§ Problem to work on: Return all the entries word for word, minus the pictures.

Change listing data:
────────

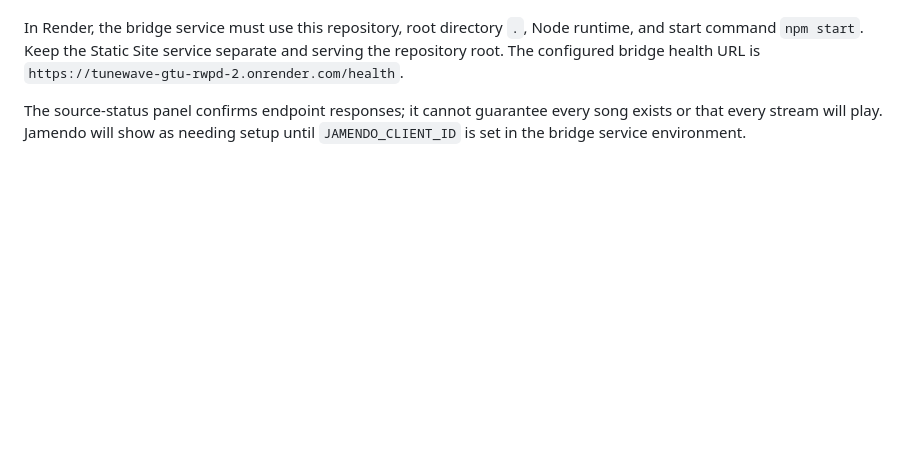
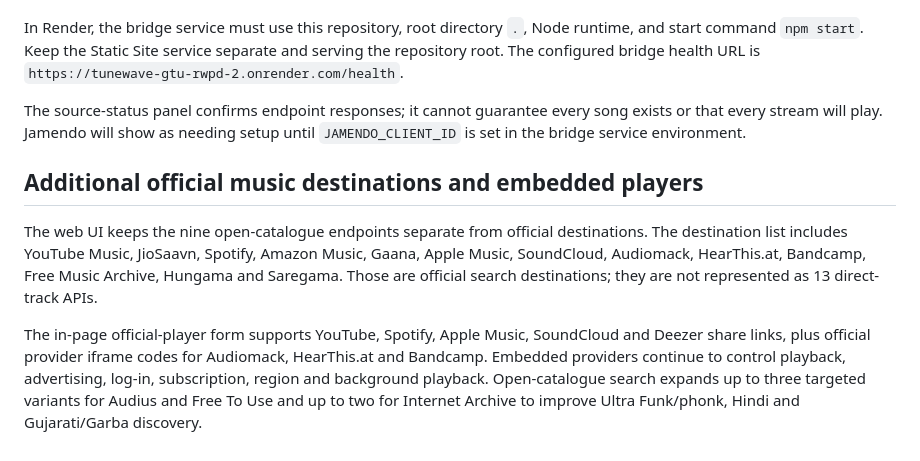
Before and after one commit to kapatelkirtan/tunewave-gtu-rwpd, a Markdown page: README.md, the part around the change. Drawn GitHub-style; blank space fills up the shorter version.

Commit message:
Document additional official music destinations and embeds

```diff
--- a/README.md
+++ b/README.md
@@ -87,3 +87,10 @@ The browser app uses the separate Render Web Service configured in `config.js` a
 In Render, the bridge service must use this repository, root directory `.`, Node runtime, and start command `npm start`. Keep the Static Site service separate and serving the repository root. The configured bridge health URL is `https://tunewave-gtu-rwpd-2.onrender.com/health`.
 
 The source-status panel confirms endpoint responses; it cannot guarantee every song exists or that every stream will play. Jamendo will show as needing setup until `JAMENDO_CLIENT_ID` is set in the bridge service environment.
+
+
+## Additional official music destinations and embedded players
+
+The web UI keeps the nine open-catalogue endpoints separate from official destinations. The destination list includes YouTube Music, JioSaavn, Spotify, Amazon Music, Gaana, Apple Music, SoundCloud, Audiomack, HearThis.at, Bandcamp, Free Music Archive, Hungama and Saregama. Those are official search destinations; they are not represented as 13 direct-track APIs.
+
+The in-page official-player form supports YouTube, Spotify, Apple Music, SoundCloud and Deezer share links, plus official provider iframe codes for Audiomack, HearThis.at and Bandcamp. Embedded providers continue to control playback, advertising, log-in, subscription, region and background playback. Open-catalogue search expands up to three targeted variants for Audius and Free To Use and up to two for Internet Archive to improve Ultra Funk/phonk, Hindi and Gujarati/Garba discovery.
```
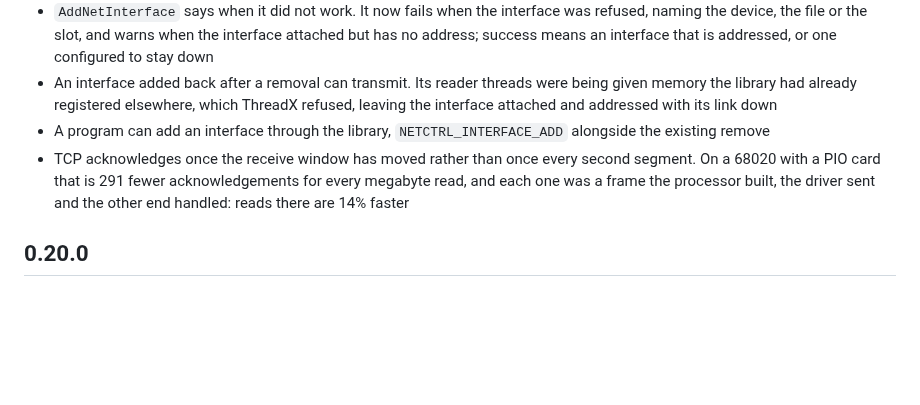
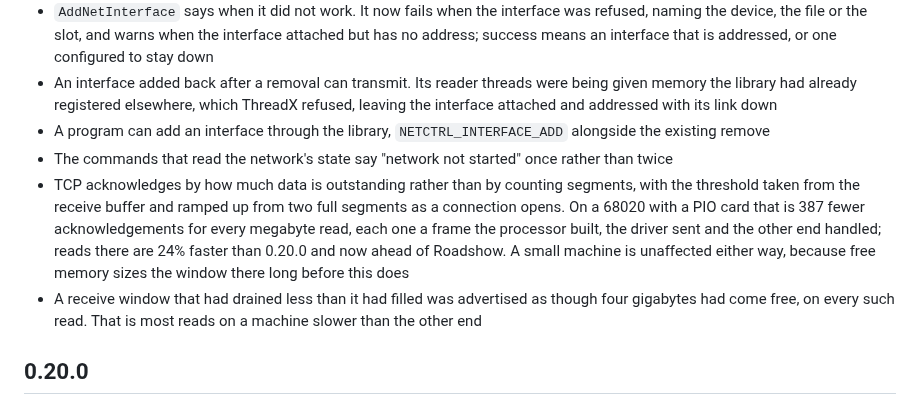
Before and after one commit to tinic/AmiNetXDuo, a Markdown page: CHANGELOG.md, the part around the change. GitHub-like rendering; blank space fills up the shorter version.

Commit message:
changelog: the acknowledgement entry, and the duplicated message
Rewrites the ACK line rather than adding a second one: it has not shipped, and
what a reader wants is the change from 0.20.0, not the two steps it took.

```diff
--- a/CHANGELOG.md
+++ b/CHANGELOG.md
@@ -13,7 +13,9 @@ version at the top when it merges.
 - `AddNetInterface` says when it did not work. It now fails when the interface was refused, naming the device, the file or the slot, and warns when the interface attached but has no address; success means an interface that is addressed, or one configured to stay down
 - An interface added back after a removal can transmit. Its reader threads were being given memory the library had already registered elsewhere, which ThreadX refused, leaving the interface attached and addressed with its link down
 - A program can add an interface through the library, `NETCTRL_INTERFACE_ADD` alongside the existing remove
-- TCP acknowledges once the receive window has moved rather than once every second segment. On a 68020 with a PIO card that is 291 fewer acknowledgements for every megabyte read, and each one was a frame the processor built, the driver sent and the other end handled: reads there are 14% faster
+- The commands that read the network's state say "network not started" once rather than twice
+- TCP acknowledges by how much data is outstanding rather than by counting segments, with the threshold taken from the receive buffer and ramped up from two full segments as a connection opens. On a 68020 with a PIO card that is 387 fewer acknowledgements for every megabyte read, each one a frame the processor built, the driver sent and the other end handled; reads there are 24% faster than 0.20.0 and now ahead of Roadshow. A small machine is unaffected either way, because free memory sizes the window there long before this does
+- A receive window that had drained less than it had filled was advertised as though four gigabytes had come free, on every such read. That is most reads on a machine slower than the other end
 
 ## 0.20.0
 
```
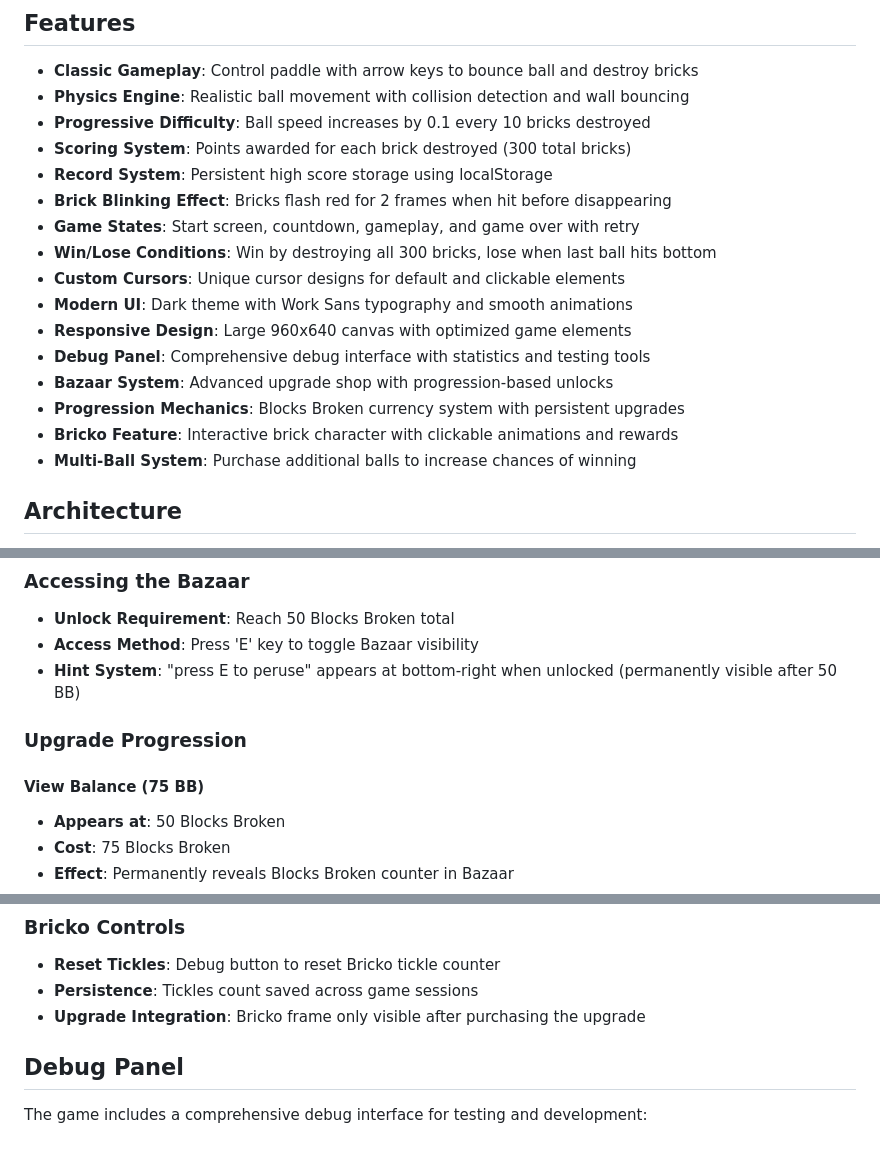
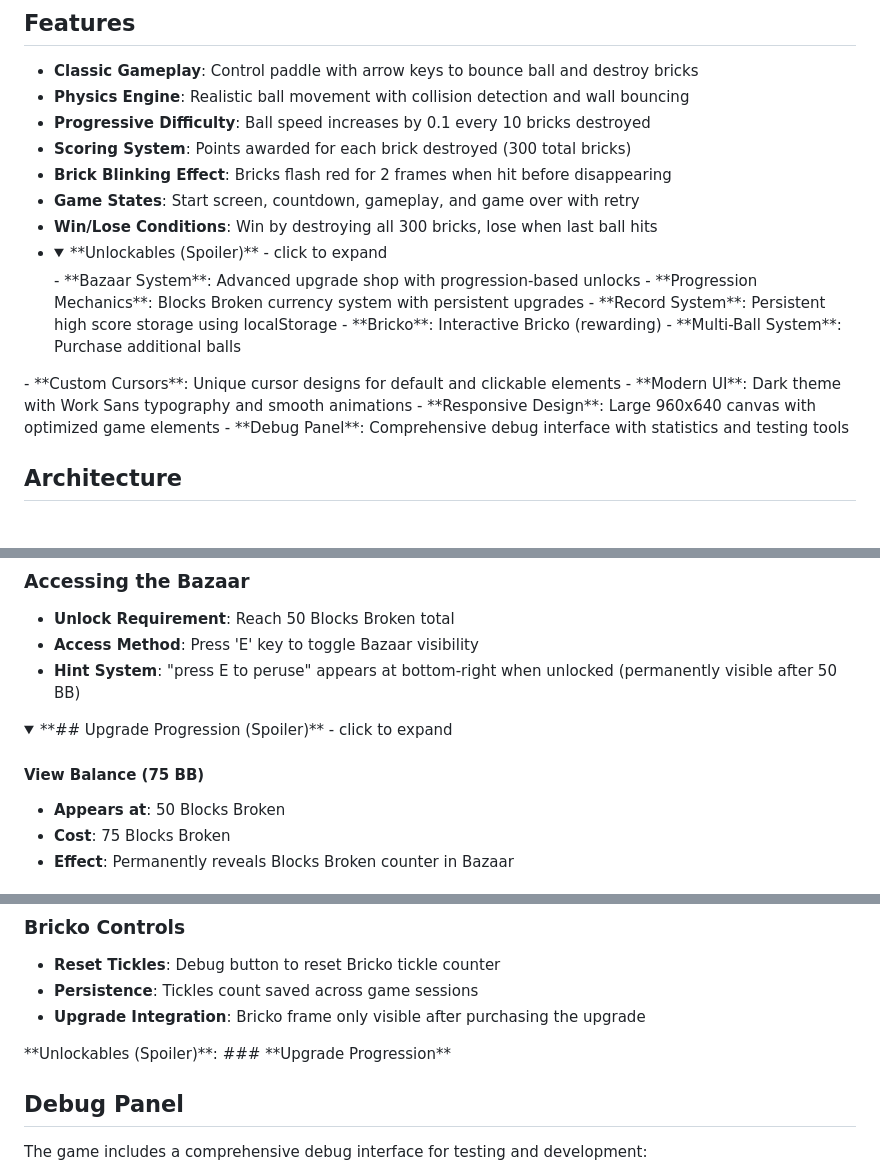
Before and after one commit to victordepaiva/brick-breaker-ruby, a Markdown page: README.md, 3 parts joined by grey strips. Drawn GitHub-style; folded sections open; blank space fills up the shorter version.

Commit message:
Second README collapsible section test

```diff
--- a/README.md
+++ b/README.md
@@ -19,18 +19,21 @@ A classic Brick Breaker/Breakout-style [unfolding game](https://www.youtube.com/
 - **Physics Engine**: Realistic ball movement with collision detection and wall bouncing
 - **Progressive Difficulty**: Ball speed increases by 0.1 every 10 bricks destroyed
 - **Scoring System**: Points awarded for each brick destroyed (300 total bricks)
-- **Record System**: Persistent high score storage using localStorage
 - **Brick Blinking Effect**: Bricks flash red for 2 frames when hit before disappearing
 - **Game States**: Start screen, countdown, gameplay, and game over with retry
-- **Win/Lose Conditions**: Win by destroying all 300 bricks, lose when last ball hits bottom
+- **Win/Lose Conditions**: Win by destroying all 300 bricks, lose when last ball hits
+- <details>
+  <summary>**Unlockables (Spoiler)** - click to expand</summary>
+  - **Bazaar System**: Advanced upgrade shop with progression-based unlocks
+  - **Progression Mechanics**: Blocks Broken currency system with persistent upgrades
+  - **Record System**: Persistent high score storage using localStorage
+  - **Bricko**: Interactive Bricko (rewarding)
+  - **Multi-Ball System**: Purchase additional balls
+</details>
 - **Custom Cursors**: Unique cursor designs for default and clickable elements
 - **Modern UI**: Dark theme with Work Sans typography and smooth animations
 - **Responsive Design**: Large 960x640 canvas with optimized game elements
 - **Debug Panel**: Comprehensive debug interface with statistics and testing tools
-- **Bazaar System**: Advanced upgrade shop with progression-based unlocks
-- **Progression Mechanics**: Blocks Broken currency system with persistent upgrades
-- **Bricko Feature**: Interactive brick character with clickable animations and rewards
-- **Multi-Ball System**: Purchase additional balls to increase chances of winning
 
 ## Architecture
 
@@ -109,9 +112,10 @@ The game features an advanced upgrade shop system with progression-based unlocks
 - **Access Method**: Press 'E' key to toggle Bazaar visibility
 - **Hint System**: "press E to peruse" appears at bottom-right when unlocked (permanently visible after 50 BB)
 
-### **Upgrade Progression**
+<details>
+  <summary>**## Upgrade Progression (Spoiler)** - click to expand</summary>
 
-#### **View Balance (75 BB)**
+  #### **View Balance (75 BB)**
 - **Appears at**: 50 Blocks Broken
 - **Cost**: 75 Blocks Broken
 - **Effect**: Permanently reveals Blocks Broken counter in Bazaar
@@ -170,6 +174,10 @@ A unique interactive element that adds personality to the game:
 - **Reset Tickles**: Debug button to reset Bricko tickle counter
 - **Persistence**: Tickles count saved across game sessions
 - **Upgrade Integration**: Bricko frame only visible after purchasing the upgrade
+
+</details>**Unlockables (Spoiler)**:
+### **Upgrade Progression**
+
 
 ## Debug Panel
 
```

────────

§ Answer to this task:
Before and after one commit to kapatelkirtan/tunewave-gtu-rwpd, a Markdown page: README.md, the part around the change. Drawn GitHub-style; blank space fills up the shorter version.

Commit message:
Document additional official music destinations and embeds

```diff
--- a/README.md
+++ b/README.md
@@ -87,3 +87,10 @@ The browser app uses the separate Render Web Service configured in `config.js` a
 In Render, the bridge service must use this repository, root directory `.`, Node runtime, and start command `npm start`. Keep the Static Site service separate and serving the repository root. The configured bridge health URL is `https://tunewave-gtu-rwpd-2.onrender.com/health`.
 
 The source-status panel confirms endpoint responses; it cannot guarantee every song exists or that every stream will play. Jamendo will show as needing setup until `JAMENDO_CLIENT_ID` is set in the bridge service environment.
+
+
+## Additional official music destinations and embedded players
+
+The web UI keeps the nine open-catalogue endpoints separate from official destinations. The destination list includes YouTube Music, JioSaavn, Spotify, Amazon Music, Gaana, Apple Music, SoundCloud, Audiomack, HearThis.at, Bandcamp, Free Music Archive, Hungama and Saregama. Those are official search destinations; they are not represented as 13 direct-track APIs.
+
+The in-page official-player form supports YouTube, Spotify, Apple Music, SoundCloud and Deezer share links, plus official provider iframe codes for Audiomack, HearThis.at and Bandcamp. Embedded providers continue to control playback, advertising, log-in, subscription, region and background playback. Open-catalogue search expands up to three targeted variants for Audius and Free To Use and up to two for Internet Archive to improve Ultra Funk/phonk, Hindi and Gujarati/Garba discovery.
```
Before and after one commit to tinic/AmiNetXDuo, a Markdown page: CHANGELOG.md, the part around the change. GitHub-like rendering; blank space fills up the shorter version.

Commit message:
changelog: the acknowledgement entry, and the duplicated message
Rewrites the ACK line rather than adding a second one: it has not shipped, and
what a reader wants is the change from 0.20.0, not the two steps it took.

```diff
--- a/CHANGELOG.md
+++ b/CHANGELOG.md
@@ -13,7 +13,9 @@ version at the top when it merges.
 - `AddNetInterface` says when it did not work. It now fails when the interface was refused, naming the device, the file or the slot, and warns when the interface attached but has no address; success means an interface that is addressed, or one configured to stay down
 - An interface added back after a removal can transmit. Its reader threads were being given memory the library had already registered elsewhere, which ThreadX refused, leaving the interface attached and addressed with its link down
 - A program can add an interface through the library, `NETCTRL_INTERFACE_ADD` alongside the existing remove
-- TCP acknowledges once the receive window has moved rather than once every second segment. On a 68020 with a PIO card that is 291 fewer acknowledgements for every megabyte read, and each one was a frame the processor built, the driver sent and the other end handled: reads there are 14% faster
+- The commands that read the network's state say "network not started" once rather than twice
+- TCP acknowledges by how much data is outstanding rather than by counting segments, with the threshold taken from the receive buffer and ramped up from two full segments as a connection opens. On a 68020 with a PIO card that is 387 fewer acknowledgements for every megabyte read, each one a frame the processor built, the driver sent and the other end handled; reads there are 24% faster than 0.20.0 and now ahead of Roadshow. A small machine is unaffected either way, because free memory sizes the window there long before this does
+- A receive window that had drained less than it had filled was advertised as though four gigabytes had come free, on every such read. That is most reads on a machine slower than the other end
 
 ## 0.20.0
 
```
Before and after one commit to victordepaiva/brick-breaker-ruby, a Markdown page: README.md, 3 parts joined by grey strips. Drawn GitHub-style; folded sections open; blank space fills up the shorter version.

Commit message:
Second README collapsible section test

```diff
--- a/README.md
+++ b/README.md
@@ -19,18 +19,21 @@ A classic Brick Breaker/Breakout-style [unfolding game](https://www.youtube.com/
 - **Physics Engine**: Realistic ball movement with collision detection and wall bouncing
 - **Progressive Difficulty**: Ball speed increases by 0.1 every 10 bricks destroyed
 - **Scoring System**: Points awarded for each brick destroyed (300 total bricks)
-- **Record System**: Persistent high score storage using localStorage
 - **Brick Blinking Effect**: Bricks flash red for 2 frames when hit before disappearing
 - **Game States**: Start screen, countdown, gameplay, and game over with retry
-- **Win/Lose Conditions**: Win by destroying all 300 bricks, lose when last ball hits bottom
+- **Win/Lose Conditions**: Win by destroying all 300 bricks, lose when last ball hits
+- <details>
+  <summary>**Unlockables (Spoiler)** - click to expand</summary>
+  - **Bazaar System**: Advanced upgrade shop with progression-based unlocks
+  - **Progression Mechanics**: Blocks Broken currency system with persistent upgrades
+  - **Record System**: Persistent high score storage using localStorage
+  - **Bricko**: Interactive Bricko (rewarding)
+  - **Multi-Ball System**: Purchase additional balls
+</details>
 - **Custom Cursors**: Unique cursor designs for default and clickable elements
 - **Modern UI**: Dark theme with Work Sans typography and smooth animations
 - **Responsive Design**: Large 960x640 canvas with optimized game elements
 - **Debug Panel**: Comprehensive debug interface with statistics and testing tools
-- **Bazaar System**: Advanced upgrade shop with progression-based unlocks
-- **Progression Mechanics**: Blocks Broken currency system with persistent upgrades
-- **Bricko Feature**: Interactive brick character with clickable animations and rewards
-- **Multi-Ball System**: Purchase additional balls to increase chances of winning
 
 ## Architecture
 
@@ -109,9 +112,10 @@ The game features an advanced upgrade shop system with progression-based unlocks
 - **Access Method**: Press 'E' key to toggle Bazaar visibility
 - **Hint System**: "press E to peruse" appears at bottom-right when unlocked (permanently visible after 50 BB)
 
-### **Upgrade Progression**
+<details>
+  <summary>**## Upgrade Progression (Spoiler)** - click to expand</summary>
 
-#### **View Balance (75 BB)**
+  #### **View Balance (75 BB)**
 - **Appears at**: 50 Blocks Broken
 - **Cost**: 75 Blocks Broken
 - **Effect**: Permanently reveals Blocks Broken counter in Bazaar
@@ -170,6 +174,10 @@ A unique interactive element that adds personality to the game:
 - **Reset Tickles**: Debug button to reset Bricko tickle counter
 - **Persistence**: Tickles count saved across game sessions
 - **Upgrade Integration**: Bricko frame only visible after purchasing the upgrade
+
+</details>**Unlockables (Spoiler)**:
+### **Upgrade Progression**
+
 
 ## Debug Panel
 
```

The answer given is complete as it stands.